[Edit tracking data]
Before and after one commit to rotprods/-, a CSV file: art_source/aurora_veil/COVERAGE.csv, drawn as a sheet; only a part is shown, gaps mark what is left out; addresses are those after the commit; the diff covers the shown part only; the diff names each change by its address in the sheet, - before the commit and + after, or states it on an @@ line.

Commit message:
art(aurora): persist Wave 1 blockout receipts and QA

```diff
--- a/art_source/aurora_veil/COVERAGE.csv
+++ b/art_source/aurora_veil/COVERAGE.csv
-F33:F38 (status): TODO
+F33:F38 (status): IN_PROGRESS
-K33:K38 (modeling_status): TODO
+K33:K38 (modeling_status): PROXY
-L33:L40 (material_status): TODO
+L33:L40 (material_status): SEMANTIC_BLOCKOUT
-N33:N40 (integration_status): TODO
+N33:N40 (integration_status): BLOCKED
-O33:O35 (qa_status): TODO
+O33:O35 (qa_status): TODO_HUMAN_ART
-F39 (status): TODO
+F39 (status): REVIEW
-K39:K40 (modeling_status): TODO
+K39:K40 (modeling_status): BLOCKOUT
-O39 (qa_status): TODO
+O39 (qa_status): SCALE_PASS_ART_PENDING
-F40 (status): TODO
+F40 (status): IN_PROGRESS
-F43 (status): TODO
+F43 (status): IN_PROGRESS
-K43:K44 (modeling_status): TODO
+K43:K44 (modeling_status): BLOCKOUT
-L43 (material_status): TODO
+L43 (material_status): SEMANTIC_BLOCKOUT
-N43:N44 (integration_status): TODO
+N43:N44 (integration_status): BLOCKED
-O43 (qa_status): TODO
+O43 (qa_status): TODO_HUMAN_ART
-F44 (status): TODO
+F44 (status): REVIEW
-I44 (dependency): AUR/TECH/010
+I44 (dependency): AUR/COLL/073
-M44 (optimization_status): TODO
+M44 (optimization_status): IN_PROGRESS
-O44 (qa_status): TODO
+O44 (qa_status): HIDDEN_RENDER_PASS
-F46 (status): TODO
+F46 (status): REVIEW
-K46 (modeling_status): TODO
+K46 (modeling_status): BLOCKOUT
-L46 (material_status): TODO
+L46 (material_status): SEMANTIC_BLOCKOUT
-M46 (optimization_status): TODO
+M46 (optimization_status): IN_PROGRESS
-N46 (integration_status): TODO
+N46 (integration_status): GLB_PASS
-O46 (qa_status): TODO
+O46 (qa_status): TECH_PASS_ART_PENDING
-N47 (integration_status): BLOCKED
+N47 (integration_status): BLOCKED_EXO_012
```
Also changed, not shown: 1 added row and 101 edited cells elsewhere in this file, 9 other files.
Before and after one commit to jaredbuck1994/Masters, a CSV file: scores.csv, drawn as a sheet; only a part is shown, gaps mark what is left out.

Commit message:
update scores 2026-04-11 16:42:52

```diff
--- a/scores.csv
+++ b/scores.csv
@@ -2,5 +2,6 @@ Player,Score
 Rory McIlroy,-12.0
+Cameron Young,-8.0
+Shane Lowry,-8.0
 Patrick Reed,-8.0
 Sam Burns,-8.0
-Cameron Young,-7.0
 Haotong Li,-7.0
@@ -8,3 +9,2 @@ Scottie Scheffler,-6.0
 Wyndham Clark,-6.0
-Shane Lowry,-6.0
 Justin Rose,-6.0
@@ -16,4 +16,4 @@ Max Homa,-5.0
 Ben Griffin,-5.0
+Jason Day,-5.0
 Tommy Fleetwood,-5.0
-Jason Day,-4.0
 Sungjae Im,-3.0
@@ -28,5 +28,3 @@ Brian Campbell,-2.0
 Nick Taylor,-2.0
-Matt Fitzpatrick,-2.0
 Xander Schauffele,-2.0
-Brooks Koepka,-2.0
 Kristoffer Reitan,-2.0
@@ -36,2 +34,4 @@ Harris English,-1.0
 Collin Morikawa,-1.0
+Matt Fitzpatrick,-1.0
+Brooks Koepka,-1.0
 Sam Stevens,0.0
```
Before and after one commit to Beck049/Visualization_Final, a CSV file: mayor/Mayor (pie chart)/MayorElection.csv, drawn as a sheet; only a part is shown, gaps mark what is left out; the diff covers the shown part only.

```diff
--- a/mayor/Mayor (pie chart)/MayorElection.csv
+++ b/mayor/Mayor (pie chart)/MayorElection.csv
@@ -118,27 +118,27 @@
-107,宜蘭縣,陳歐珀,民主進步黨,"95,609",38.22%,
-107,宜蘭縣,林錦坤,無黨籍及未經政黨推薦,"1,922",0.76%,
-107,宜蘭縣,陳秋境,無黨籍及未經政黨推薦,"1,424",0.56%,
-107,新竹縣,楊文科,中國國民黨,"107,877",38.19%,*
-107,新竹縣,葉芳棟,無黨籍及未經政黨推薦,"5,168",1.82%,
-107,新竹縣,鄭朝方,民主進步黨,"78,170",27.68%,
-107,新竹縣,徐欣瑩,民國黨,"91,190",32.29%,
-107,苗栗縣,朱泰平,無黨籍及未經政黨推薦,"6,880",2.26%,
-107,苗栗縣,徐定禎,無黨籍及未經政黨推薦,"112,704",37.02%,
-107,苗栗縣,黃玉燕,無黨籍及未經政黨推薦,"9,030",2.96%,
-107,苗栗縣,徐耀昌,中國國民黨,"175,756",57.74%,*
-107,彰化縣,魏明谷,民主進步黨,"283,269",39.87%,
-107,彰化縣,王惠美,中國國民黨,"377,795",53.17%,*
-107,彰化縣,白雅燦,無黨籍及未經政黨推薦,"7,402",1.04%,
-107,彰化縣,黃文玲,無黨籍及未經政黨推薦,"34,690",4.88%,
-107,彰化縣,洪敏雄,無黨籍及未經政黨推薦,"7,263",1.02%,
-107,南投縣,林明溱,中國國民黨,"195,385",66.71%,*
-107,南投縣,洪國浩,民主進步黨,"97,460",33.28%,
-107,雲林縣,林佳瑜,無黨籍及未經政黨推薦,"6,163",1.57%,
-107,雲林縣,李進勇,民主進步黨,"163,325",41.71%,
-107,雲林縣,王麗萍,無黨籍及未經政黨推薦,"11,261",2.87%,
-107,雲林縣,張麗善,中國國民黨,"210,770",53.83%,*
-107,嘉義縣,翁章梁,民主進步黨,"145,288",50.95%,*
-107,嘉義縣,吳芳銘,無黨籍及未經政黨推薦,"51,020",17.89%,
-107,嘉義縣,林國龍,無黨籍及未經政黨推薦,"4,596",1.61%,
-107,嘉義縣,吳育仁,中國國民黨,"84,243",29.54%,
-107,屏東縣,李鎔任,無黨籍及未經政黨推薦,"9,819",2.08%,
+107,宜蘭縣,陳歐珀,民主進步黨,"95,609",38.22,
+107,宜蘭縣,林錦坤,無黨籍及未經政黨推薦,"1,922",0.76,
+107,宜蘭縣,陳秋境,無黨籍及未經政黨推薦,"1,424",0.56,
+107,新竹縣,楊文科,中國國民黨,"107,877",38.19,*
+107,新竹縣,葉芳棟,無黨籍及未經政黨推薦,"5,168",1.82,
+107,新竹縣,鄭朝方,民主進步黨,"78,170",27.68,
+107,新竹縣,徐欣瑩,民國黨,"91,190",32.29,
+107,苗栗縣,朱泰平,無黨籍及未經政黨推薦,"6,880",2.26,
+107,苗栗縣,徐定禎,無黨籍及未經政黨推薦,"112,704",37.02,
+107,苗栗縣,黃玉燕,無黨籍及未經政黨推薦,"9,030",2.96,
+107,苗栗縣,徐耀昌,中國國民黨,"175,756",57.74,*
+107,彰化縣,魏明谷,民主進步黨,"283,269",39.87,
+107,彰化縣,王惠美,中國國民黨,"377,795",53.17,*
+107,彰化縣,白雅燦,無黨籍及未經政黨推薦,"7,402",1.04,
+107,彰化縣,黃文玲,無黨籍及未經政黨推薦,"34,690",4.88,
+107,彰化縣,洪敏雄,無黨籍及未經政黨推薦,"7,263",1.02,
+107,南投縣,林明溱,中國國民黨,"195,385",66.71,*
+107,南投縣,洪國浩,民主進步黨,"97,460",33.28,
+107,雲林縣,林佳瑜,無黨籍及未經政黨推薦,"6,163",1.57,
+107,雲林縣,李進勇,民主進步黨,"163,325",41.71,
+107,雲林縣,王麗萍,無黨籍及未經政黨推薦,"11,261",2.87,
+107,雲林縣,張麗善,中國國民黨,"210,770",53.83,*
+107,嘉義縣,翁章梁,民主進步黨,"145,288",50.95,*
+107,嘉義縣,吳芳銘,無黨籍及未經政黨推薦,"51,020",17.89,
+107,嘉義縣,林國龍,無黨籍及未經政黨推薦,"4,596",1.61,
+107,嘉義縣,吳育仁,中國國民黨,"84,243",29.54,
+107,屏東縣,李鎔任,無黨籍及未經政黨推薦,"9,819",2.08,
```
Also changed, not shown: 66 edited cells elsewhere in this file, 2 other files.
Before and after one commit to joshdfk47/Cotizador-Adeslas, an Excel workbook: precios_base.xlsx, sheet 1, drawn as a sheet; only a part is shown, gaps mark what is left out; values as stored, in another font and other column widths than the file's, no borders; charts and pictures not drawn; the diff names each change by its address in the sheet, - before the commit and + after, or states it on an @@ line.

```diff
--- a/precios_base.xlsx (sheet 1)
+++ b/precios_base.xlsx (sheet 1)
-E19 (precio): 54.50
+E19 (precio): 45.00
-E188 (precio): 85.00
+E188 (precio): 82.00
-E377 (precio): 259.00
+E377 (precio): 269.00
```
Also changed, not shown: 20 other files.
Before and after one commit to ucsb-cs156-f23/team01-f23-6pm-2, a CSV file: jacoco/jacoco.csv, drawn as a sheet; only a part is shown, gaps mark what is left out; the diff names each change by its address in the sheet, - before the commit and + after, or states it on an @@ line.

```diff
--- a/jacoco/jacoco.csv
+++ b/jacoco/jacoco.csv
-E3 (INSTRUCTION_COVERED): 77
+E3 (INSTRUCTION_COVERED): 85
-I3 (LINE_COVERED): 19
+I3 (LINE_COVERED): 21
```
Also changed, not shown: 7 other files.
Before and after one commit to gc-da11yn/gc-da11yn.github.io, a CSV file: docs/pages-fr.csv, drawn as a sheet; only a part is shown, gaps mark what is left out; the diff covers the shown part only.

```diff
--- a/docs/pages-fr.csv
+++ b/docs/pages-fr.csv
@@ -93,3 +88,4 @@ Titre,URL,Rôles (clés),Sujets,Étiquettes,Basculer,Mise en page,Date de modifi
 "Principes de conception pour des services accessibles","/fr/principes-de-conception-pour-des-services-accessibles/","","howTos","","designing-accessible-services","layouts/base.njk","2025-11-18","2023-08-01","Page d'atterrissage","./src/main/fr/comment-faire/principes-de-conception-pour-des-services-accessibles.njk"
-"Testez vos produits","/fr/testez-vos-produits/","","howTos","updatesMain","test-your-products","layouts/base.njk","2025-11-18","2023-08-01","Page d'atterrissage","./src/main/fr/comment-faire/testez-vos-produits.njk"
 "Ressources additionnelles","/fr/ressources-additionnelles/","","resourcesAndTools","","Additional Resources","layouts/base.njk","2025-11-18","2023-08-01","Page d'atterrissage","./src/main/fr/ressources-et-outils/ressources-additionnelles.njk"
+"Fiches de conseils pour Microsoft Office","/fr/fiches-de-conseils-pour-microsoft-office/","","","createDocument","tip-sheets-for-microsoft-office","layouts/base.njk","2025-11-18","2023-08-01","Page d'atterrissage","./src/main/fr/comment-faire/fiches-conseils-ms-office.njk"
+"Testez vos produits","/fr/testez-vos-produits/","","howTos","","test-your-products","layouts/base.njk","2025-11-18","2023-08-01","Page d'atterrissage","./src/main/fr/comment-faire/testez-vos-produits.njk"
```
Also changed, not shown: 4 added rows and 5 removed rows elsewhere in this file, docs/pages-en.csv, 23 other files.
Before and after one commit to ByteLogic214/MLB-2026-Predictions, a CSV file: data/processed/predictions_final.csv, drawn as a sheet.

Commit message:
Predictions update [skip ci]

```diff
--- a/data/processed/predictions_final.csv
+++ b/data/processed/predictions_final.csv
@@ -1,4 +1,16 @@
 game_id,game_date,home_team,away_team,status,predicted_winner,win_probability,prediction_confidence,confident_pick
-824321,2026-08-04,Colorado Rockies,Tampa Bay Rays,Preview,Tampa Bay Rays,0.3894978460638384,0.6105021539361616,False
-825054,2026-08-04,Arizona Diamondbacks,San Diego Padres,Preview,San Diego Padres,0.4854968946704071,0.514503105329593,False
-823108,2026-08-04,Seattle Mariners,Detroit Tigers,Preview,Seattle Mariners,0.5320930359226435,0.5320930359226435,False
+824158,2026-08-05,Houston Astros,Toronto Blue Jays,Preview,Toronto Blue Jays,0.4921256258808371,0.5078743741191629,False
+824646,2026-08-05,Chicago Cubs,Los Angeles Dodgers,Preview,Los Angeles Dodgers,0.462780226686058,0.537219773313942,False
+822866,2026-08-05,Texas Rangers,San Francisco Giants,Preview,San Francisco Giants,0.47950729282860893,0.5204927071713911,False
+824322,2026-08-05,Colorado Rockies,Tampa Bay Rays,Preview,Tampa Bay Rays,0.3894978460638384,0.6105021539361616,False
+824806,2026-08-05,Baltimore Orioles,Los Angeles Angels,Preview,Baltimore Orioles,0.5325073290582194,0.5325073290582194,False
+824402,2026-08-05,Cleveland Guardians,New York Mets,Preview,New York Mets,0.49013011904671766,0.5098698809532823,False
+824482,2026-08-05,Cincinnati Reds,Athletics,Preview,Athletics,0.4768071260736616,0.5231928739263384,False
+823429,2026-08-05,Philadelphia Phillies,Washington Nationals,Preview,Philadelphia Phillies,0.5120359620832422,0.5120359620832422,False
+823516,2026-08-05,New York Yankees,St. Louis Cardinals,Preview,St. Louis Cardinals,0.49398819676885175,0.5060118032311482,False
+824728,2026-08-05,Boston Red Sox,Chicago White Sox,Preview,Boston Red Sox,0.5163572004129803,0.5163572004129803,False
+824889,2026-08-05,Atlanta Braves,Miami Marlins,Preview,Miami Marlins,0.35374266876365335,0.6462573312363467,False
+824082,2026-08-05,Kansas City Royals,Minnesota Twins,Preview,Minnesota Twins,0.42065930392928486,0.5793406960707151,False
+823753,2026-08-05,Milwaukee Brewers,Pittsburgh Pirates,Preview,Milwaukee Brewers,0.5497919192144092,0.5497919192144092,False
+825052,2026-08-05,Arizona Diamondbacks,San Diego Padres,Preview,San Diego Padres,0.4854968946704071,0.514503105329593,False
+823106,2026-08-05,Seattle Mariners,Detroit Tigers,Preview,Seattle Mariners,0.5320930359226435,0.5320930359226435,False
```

- **Task**
Some lines above contain the word "scores". Copy each of them.

- **Result of the exercise**
Before and after one commit to jaredbuck1994/Masters, a CSV file: scores.csv, drawn as a sheet; only a part is shown, gaps mark what is left out.
update scores 2026-04-11 16:42:52
--- a/scores.csv
+++ b/scores.csv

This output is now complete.